For our first #BuroSocial we transformed the communal area of The Co. — a premium co-working space in Duxton Hill — into an elegant restaurant complete with overhanging fairy lights by Midnight Sparks (including mason jars filled with lights and scattered across tables); gorgeous floral arrangements by Floral Magic (especially that cascading wall of breathtaking blooms welcoming guests at reception); communal style dining provided by Luxe Catering (that even had the industry foodies raving); delicious cocktails mixed on-the-spot by bartenders from Crackerjack and 28 HongKong Street (strong and generous, just the way we like it); and superb wine from the Penfolds Max's range (that fuelled the party well into the night).
And when it was finally all over, red rover, guests left with a special gift from Clé de Peau Beauté. "You guys have outdone yourselves," remarked several guests. Thank you. "Is this in Singapore?" asked a few voyeurs witnessing the event unfold through our Instagram Stories. "It's like a hipster wedding!" Guys, this is just how we roll. Buro 24/7 Singapore does not do things by halves.
To ensure that that we had a mixed-bag of creative individuals at our #BuroSocial dinner, we hand-picked four 'hosts' from four different industries — Anita Kapoor (TV host and presenter), Javier Perez (founder of Kilo and Grain Traders), Krystal Tan (lawyer and co-founder of travel agency, Blue Sky Escapes), and Dean Chew (designer, director of FUUR and co-founder of Darker Than Wax) — with each 'host' bringing four of their own friends. An exclusive seated dinner party for a total of 30 people, the remaining guests were invited by The Co. and Buro 24/7 Singapore. How did we get everyone mingling? Through the ingenious game of Smôl Tôk — a card game created by fellow Singaporean Nicholas Pang designed to start conversations.
In between sips of Shiraz (not to mention bites of Anita Kapoor's surprisingly tasty birthday cake that was, wait for it, gluten-free and lactose-free) I spoke to the four 'hosts' about the power of collaboration — proof that work, just like life, is always better when shared.
ANITA KAPOOR, TV PRESENTER AND HOST
What does the concept of collaboration mean to you? The idea of collaboration for me is energy, the art of coming together, and not overpowering one another. I think collaboration works when people bring exactly what you have but also be open to the suggestions of others. I think that's very important
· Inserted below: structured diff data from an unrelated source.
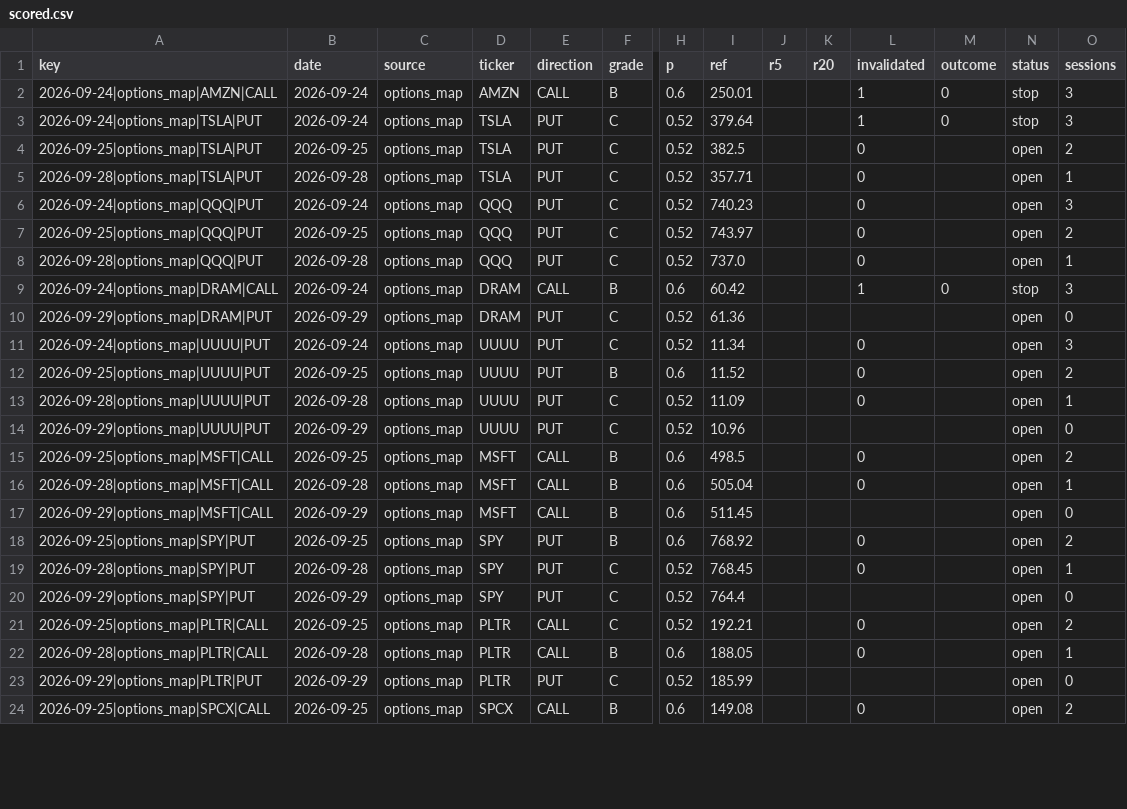
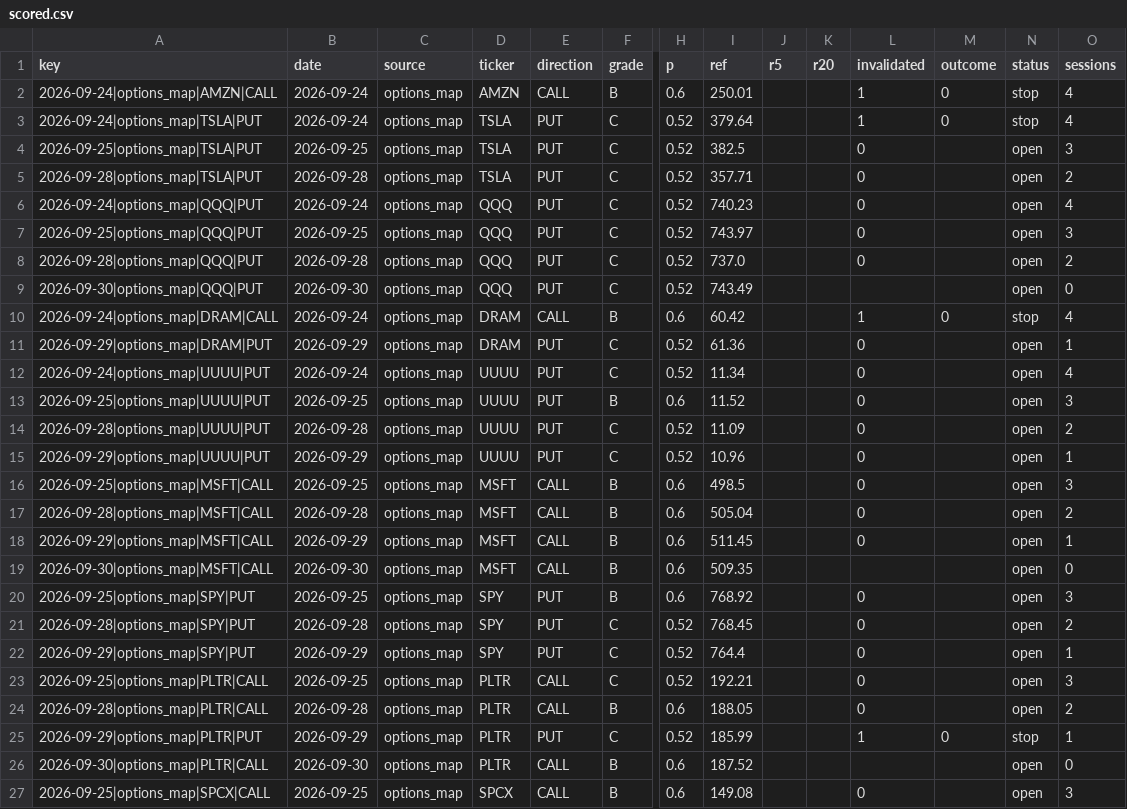
Before and after one commit to dincerorc-rgb/OptScan-1, a CSV file: state/scored.csv, drawn as a sheet; only a part is shown, gaps mark what is left out; addresses are those after the commit; rows hold the shown columns only; the diff covers the shown part only; the diff names each change by its address in the sheet, - before the commit and + after, or states it on an @@ line.

Commit message:
calib: score [skip ci]

```diff
--- a/state/scored.csv
+++ b/state/scored.csv
-O2:O3 (sessions): 3
+O2:O3 (sessions): 4
-O4 (sessions): 2
+O4 (sessions): 3
-O5 (sessions): 1
+O5 (sessions): 2
-O6 (sessions): 3
+O6 (sessions): 4
-O7 (sessions): 2
+O7 (sessions): 3
-O8 (sessions): 1
+O8 (sessions): 2
+row 9: 2026-09-30|options_map|QQQ|PUT | 2026-09-30 | options_map | QQQ | PUT | C | 0.52 | 743.49 |  |  |  |  | open | 0
-O10 (sessions): 3
+O10 (sessions): 4
-L11 (invalidated): (empty)
+L11 (invalidated): 0
-O11 (sessions): 0
+O11 (sessions): 1
-O12 (sessions): 3
+O12 (sessions): 4
-O13 (sessions): 2
+O13 (sessions): 3
-O14 (sessions): 1
+O14 (sessions): 2
-L15 (invalidated): (empty)
+L15 (invalidated): 0
-O15 (sessions): 0
+O15 (sessions): 1
-O16 (sessions): 2
+O16 (sessions): 3
-O17 (sessions): 1
+O17 (sessions): 2
-L18 (invalidated): (empty)
+L18 (invalidated): 0
-O18 (sessions): 0
+O18 (sessions): 1
+row 19: 2026-09-30|options_map|MSFT|CALL | 2026-09-30 | options_map | MSFT | CALL | B | 0.6 | 509.35 |  |  |  |  | open | 0
-O20 (sessions): 2
+O20 (sessions): 3
-O21 (sessions): 1
+O21 (sessions): 2
-L22 (invalidated): (empty)
+L22 (invalidated): 0
-O22 (sessions): 0
+O22 (sessions): 1
-O23 (sessions): 2
+O23 (sessions): 3
-O24 (sessions): 1
+O24 (sessions): 2
-L25 (invalidated): (empty)
+L25 (invalidated): 1
-M25 (outcome): (empty)
+M25 (outcome): 0
-N25 (status): open
+N25 (status): stop
-O25 (sessions): 0
+O25 (sessions): 1
+row 26: 2026-09-30|options_map|PLTR|CALL | 2026-09-30 | options_map | PLTR | CALL | B | 0.6 | 187.52 |  |  |  |  | open | 0
-O27 (sessions): 2
+O27 (sessions): 3
```
Also changed, not shown: 2 added rows and 9 edited cells elsewhere in this file.
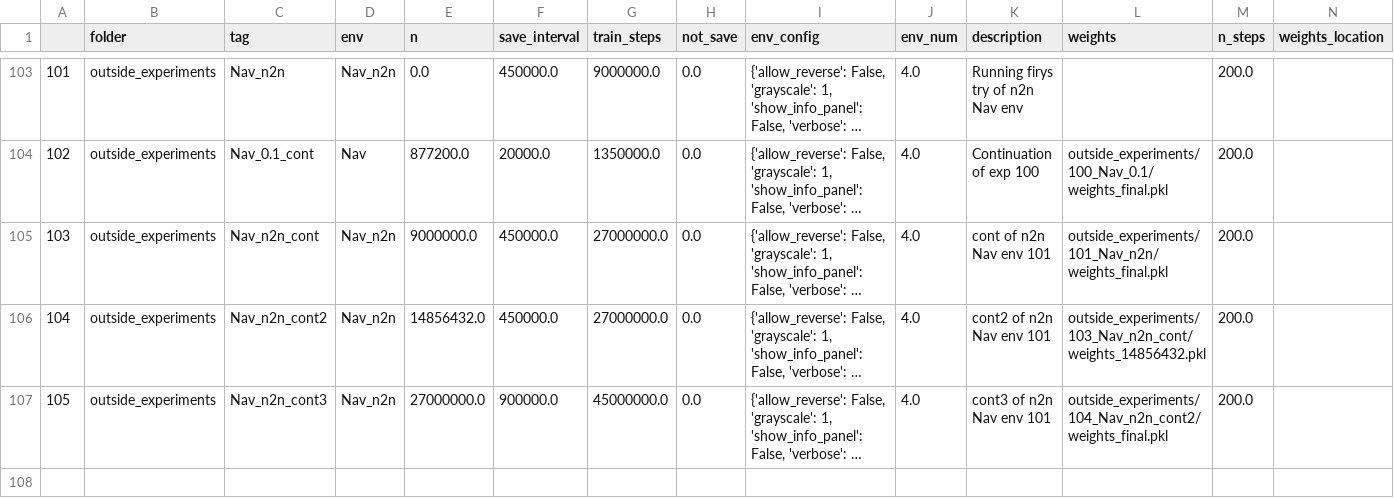
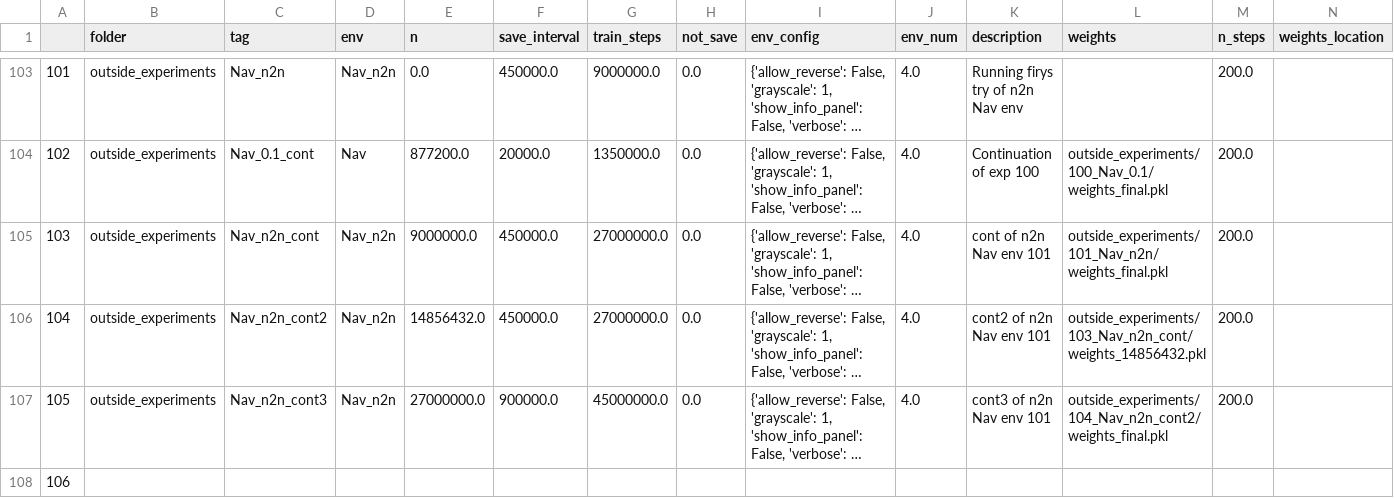
Before and after one commit to NotAnyMike/HRL, a CSV file: experiments/experiments.csv, drawn as a sheet; only a part is shown, gaps mark what is left out; long unchanged cells end in …; the diff names each change by its address in the sheet, - before the commit and + after, or states it on an @@ line.

```diff
--- a/experiments/experiments.csv
+++ b/experiments/experiments.csv
+row 108: 106
```
Also changed, not shown: 1 other file.
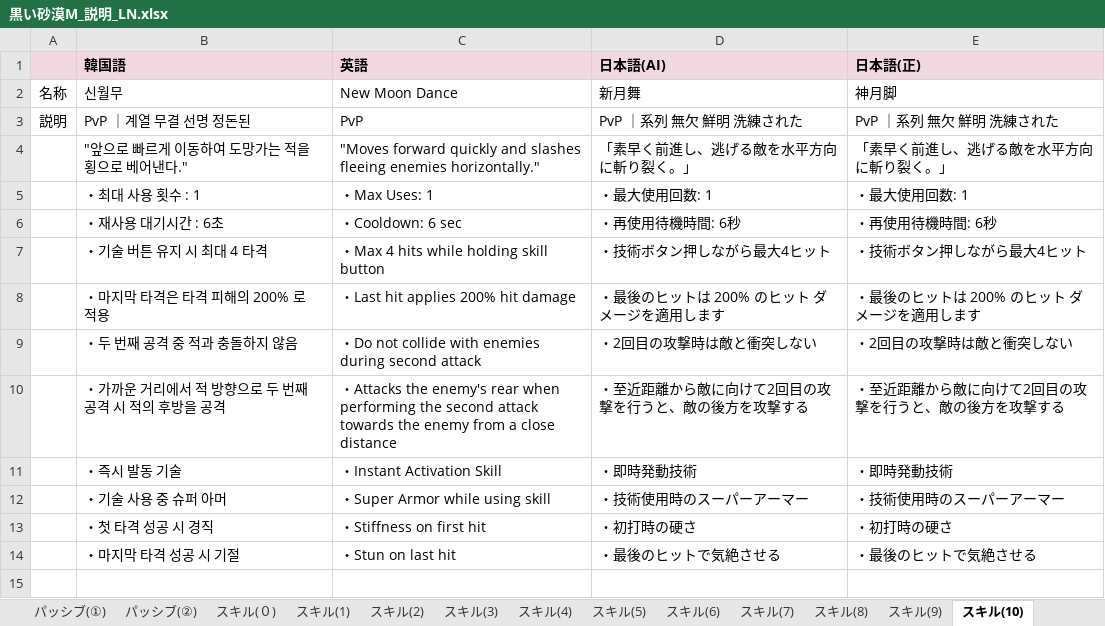
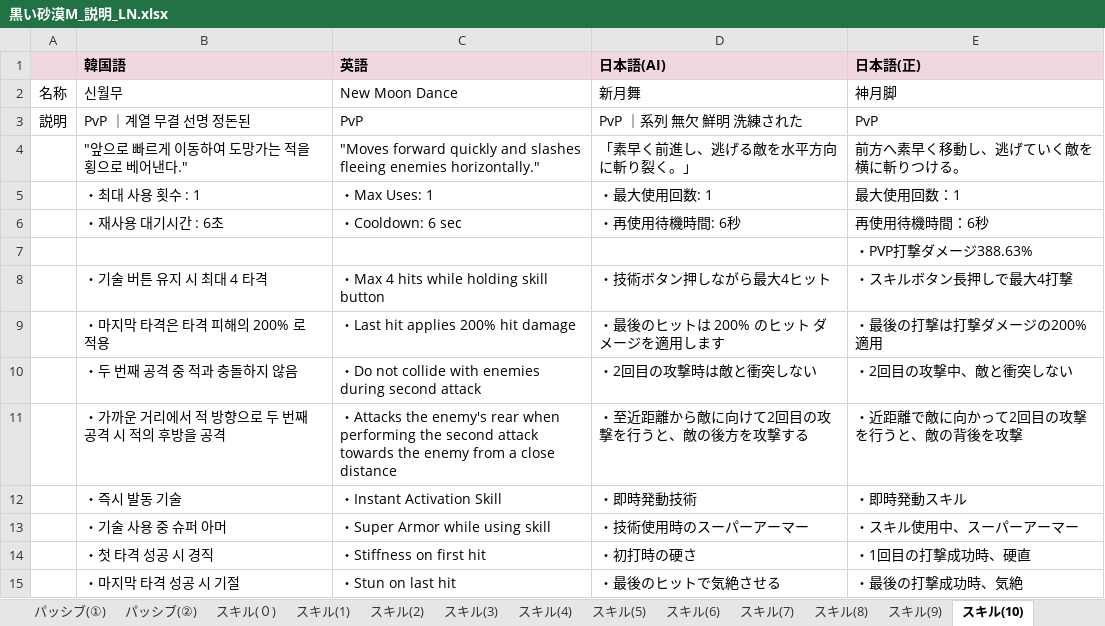
Before and after one commit to Lily-0619/skill-sigil-web, an Excel workbook: 資料/説明(パッシブ・スキル)/黒い砂漠M_説明_LN.xlsx, sheet スキル(10), drawn as a sheet; values as stored, in another font and other column widths than the file's, no borders; addresses are those after the commit; the diff names each change by its address in the sheet, - before the commit and + after, or states it on an @@ line.

```diff
--- a/資料/説明(パッシブ・スキル)/黒い砂漠M_説明_LN.xlsx (sheet スキル(10))
+++ b/資料/説明(パッシブ・スキル)/黒い砂漠M_説明_LN.xlsx (sheet スキル(10))
-E3 (日本語(正)): PvP ｜系列 無欠 鮮明 洗練された
+E3 (日本語(正)): PvP
-E4 (日本語(正)): 「素早く前進し、逃げる敵を水平方向に斬り裂く。」
+E4 (日本語(正)): 前方へ素早く移動し、逃げていく敵を横に斬りつける。
-E5 (日本語(正)): ・最大使用回数: 1
+E5 (日本語(正)): 最大使用回数：1
-E6 (日本語(正)): ・再使用待機時間: 6秒
+E6 (日本語(正)): 再使用待機時間：6秒
+row 7:  |  |  |  | ・PVP打撃ダメージ388.63%
-E8 (日本語(正)): ・技術ボタン押しながら最大4ヒット
+E8 (日本語(正)): ・スキルボタン長押しで最大4打撃
-E9 (日本語(正)): ・最後のヒットは 200% のヒット ダメージを適用します
+E9 (日本語(正)): ・最後の打撃は打撃ダメージの200%適用
-E10 (日本語(正)): ・2回目の攻撃時は敵と衝突しない
+E10 (日本語(正)): ・2回目の攻撃中、敵と衝突しない
-E11 (日本語(正)): ・至近距離から敵に向けて2回目の攻撃を行うと、敵の後方を攻撃する
+E11 (日本語(正)): ・近距離で敵に向かって2回目の攻撃を行うと、敵の背後を攻撃
-E12 (日本語(正)): ・即時発動技術
+E12 (日本語(正)): ・即時発動スキル
-E13 (日本語(正)): ・技術使用時のスーパーアーマー
+E13 (日本語(正)): ・スキル使用中、スーパーアーマー
-E14 (日本語(正)): ・初打時の硬さ
+E14 (日本語(正)): ・1回目の打撃成功時、硬直
-E15 (日本語(正)): ・最後のヒットで気絶させる
+E15 (日本語(正)): ・最後の打撃成功時、気絶
```
Also changed, not shown: sheet ラバムスキル(4), sheet スキル(9), sheet ラバムスキル(1), sheet スキル(1), sheet ラバムスキル(2), sheet スキル(4), 10 more sheets, other sheet tabs, 資料/説明(パッシブ・スキル)/黒い砂漠M_説明_AC.xlsx, 資料/説明(パッシブ・スキル)/黒い砂漠M_説明_DE.xlsx, 34 other files.
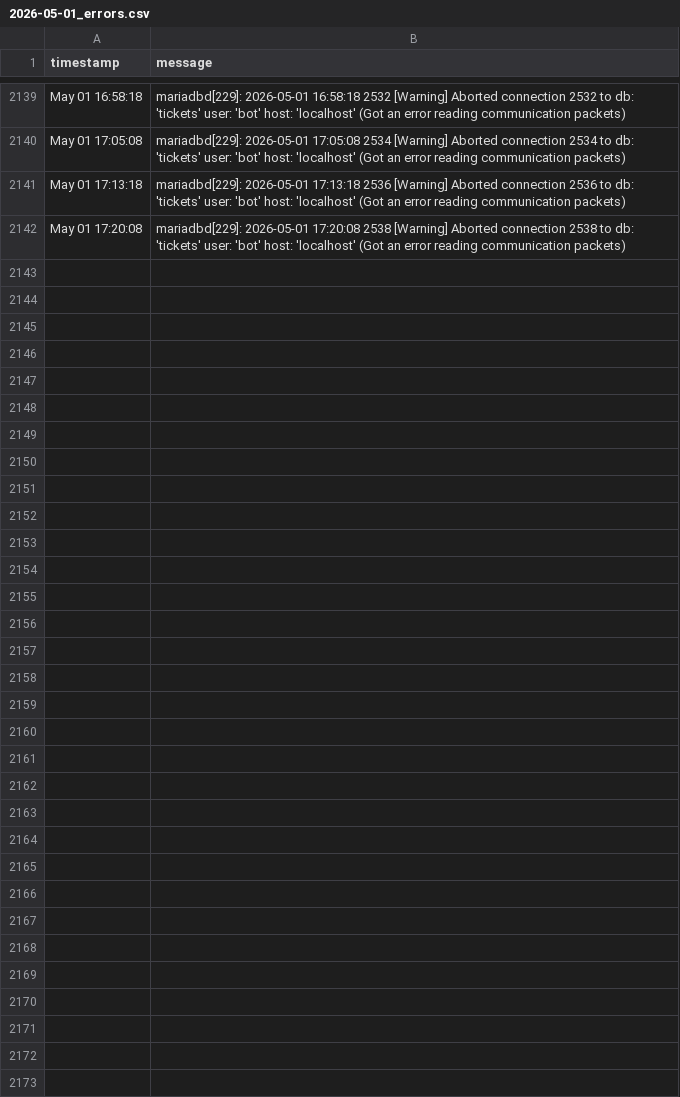
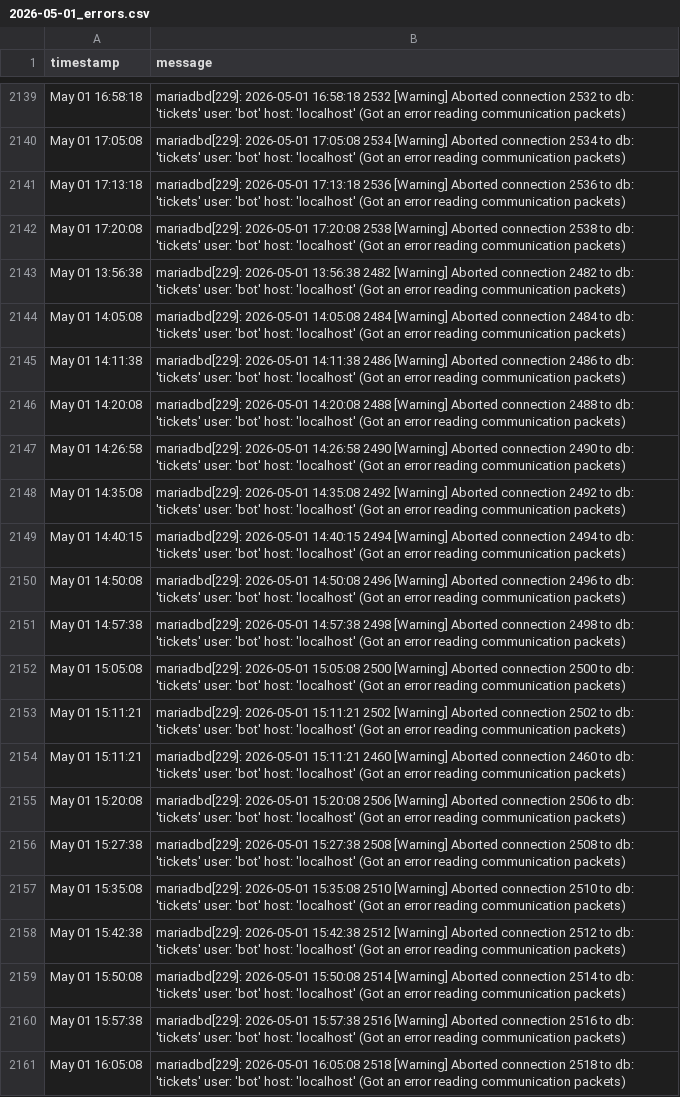
Before and after one commit to alexdev03/FAS-Project-1-logs, a CSV file: 2026-05-01_errors.csv, drawn as a sheet; only a part is shown, gaps mark what is left out; the diff covers the shown part only.

Commit message:
data: update CSV [2026-05-01T15:36:19Z]

```diff
--- a/2026-05-01_errors.csv
+++ b/2026-05-01_errors.csv
@@ -2142 +2142,20 @@ May 01 17:13:18,mariadbd[229]: 2026-05-01 17:13:18 2536 [Warning] Aborted connec
 May 01 17:20:08,mariadbd[229]: 2026-05-01 17:20:08 2538 [Warning] Aborted connection 2538 to db: 'tickets' user: 'bot' host: 'localhost' (Got an error reading communication packets)
+May 01 13:56:38,mariadbd[229]: 2026-05-01 13:56:38 2482 [Warning] Aborted connection 2482 to db: 'tickets' user: 'bot' host: 'localhost' (Got an error reading communication packets)
+May 01 14:05:08,mariadbd[229]: 2026-05-01 14:05:08 2484 [Warning] Aborted connection 2484 to db: 'tickets' user: 'bot' host: 'localhost' (Got an error reading communication packets)
+May 01 14:11:38,mariadbd[229]: 2026-05-01 14:11:38 2486 [Warning] Aborted connection 2486 to db: 'tickets' user: 'bot' host: 'localhost' (Got an error reading communication packets)
+May 01 14:20:08,mariadbd[229]: 2026-05-01 14:20:08 2488 [Warning] Aborted connection 2488 to db: 'tickets' user: 'bot' host: 'localhost' (Got an error reading communication packets)
+May 01 14:26:58,mariadbd[229]: 2026-05-01 14:26:58 2490 [Warning] Aborted connection 2490 to db: 'tickets' user: 'bot' host: 'localhost' (Got an error reading communication packets)
+May 01 14:35:08,mariadbd[229]: 2026-05-01 14:35:08 2492 [Warning] Aborted connection 2492 to db: 'tickets' user: 'bot' host: 'localhost' (Got an error reading communication packets)
+May 01 14:40:15,mariadbd[229]: 2026-05-01 14:40:15 2494 [Warning] Aborted connection 2494 to db: 'tickets' user: 'bot' host: 'localhost' (Got an error reading communication packets)
+May 01 14:50:08,mariadbd[229]: 2026-05-01 14:50:08 2496 [Warning] Aborted connection 2496 to db: 'tickets' user: 'bot' host: 'localhost' (Got an error reading communication packets)
+May 01 14:57:38,mariadbd[229]: 2026-05-01 14:57:38 2498 [Warning] Aborted connection 2498 to db: 'tickets' user: 'bot' host: 'localhost' (Got an error reading communication packets)
+May 01 15:05:08,mariadbd[229]: 2026-05-01 15:05:08 2500 [Warning] Aborted connection 2500 to db: 'tickets' user: 'bot' host: 'localhost' (Got an error reading communication packets)
+May 01 15:11:21,mariadbd[229]: 2026-05-01 15:11:21 2502 [Warning] Aborted connection 2502 to db: 'tickets' user: 'bot' host: 'localhost' (Got an error reading communication packets)
+May 01 15:11:21,mariadbd[229]: 2026-05-01 15:11:21 2460 [Warning] Aborted connection 2460 to db: 'tickets' user: 'bot' host: 'localhost' (Got an error reading communication packets)
+May 01 15:20:08,mariadbd[229]: 2026-05-01 15:20:08 2506 [Warning] Aborted connection 2506 to db: 'tickets' user: 'bot' host: 'localhost' (Got an error reading communication packets)
+May 01 15:27:38,mariadbd[229]: 2026-05-01 15:27:38 2508 [Warning] Aborted connection 2508 to db: 'tickets' user: 'bot' host: 'localhost' (Got an error reading communication packets)
+May 01 15:35:08,mariadbd[229]: 2026-05-01 15:35:08 2510 [Warning] Aborted connection 2510 to db: 'tickets' user: 'bot' host: 'localhost' (Got an error reading communication packets)
+May 01 15:42:38,mariadbd[229]: 2026-05-01 15:42:38 2512 [Warning] Aborted connection 2512 to db: 'tickets' user: 'bot' host: 'localhost' (Got an error reading communication packets)
+May 01 15:50:08,mariadbd[229]: 2026-05-01 15:50:08 2514 [Warning] Aborted connection 2514 to db: 'tickets' user: 'bot' host: 'localhost' (Got an error reading communication packets)
+May 01 15:57:38,mariadbd[229]: 2026-05-01 15:57:38 2516 [Warning] Aborted connection 2516 to db: 'tickets' user: 'bot' host: 'localhost' (Got an error reading communication packets)
+May 01 16:05:08,mariadbd[229]: 2026-05-01 16:05:08 2518 [Warning] Aborted connection 2518 to db: 'tickets' user: 'bot' host: 'localhost' (Got an error reading communication packets)
```
Also changed, not shown: 12 added rows elsewhere in this file, 2026-05-01.csv.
What's an example of a successful collaboration in your career so far? Every single job I do is a collaboration. From the camera men to the sound guy and director, and even the people I'm interviewing or talking to, I've never felt that I'm doing this on my own. It takes a group of talented people to make TV work. I've also had some negative collaborations as well, and that's usually connected to bad energy.
What did you learn from the negative experiences? That when you're in a situation that requires you to bring your best, you have to bring you're A-game, not your ego.
Do you thing Singaporeans inherently think about collaboration in their day-to-day work? I don't think they do, you know. We have the ability because we are a migrant culture, and by nature of that, migrant cultures are inherently collaborative if you allow it to be that way. I think what we need to do is go back to that kampong spirit of collaboration. That really sits at the soul of all Singaporeans, but we have kind of forgotten it. And I think that if we can bring that back, we will see a softening of a lot of projects, and witness more organic flow and movement rather than a system set on hitting KPIs and following things by the book.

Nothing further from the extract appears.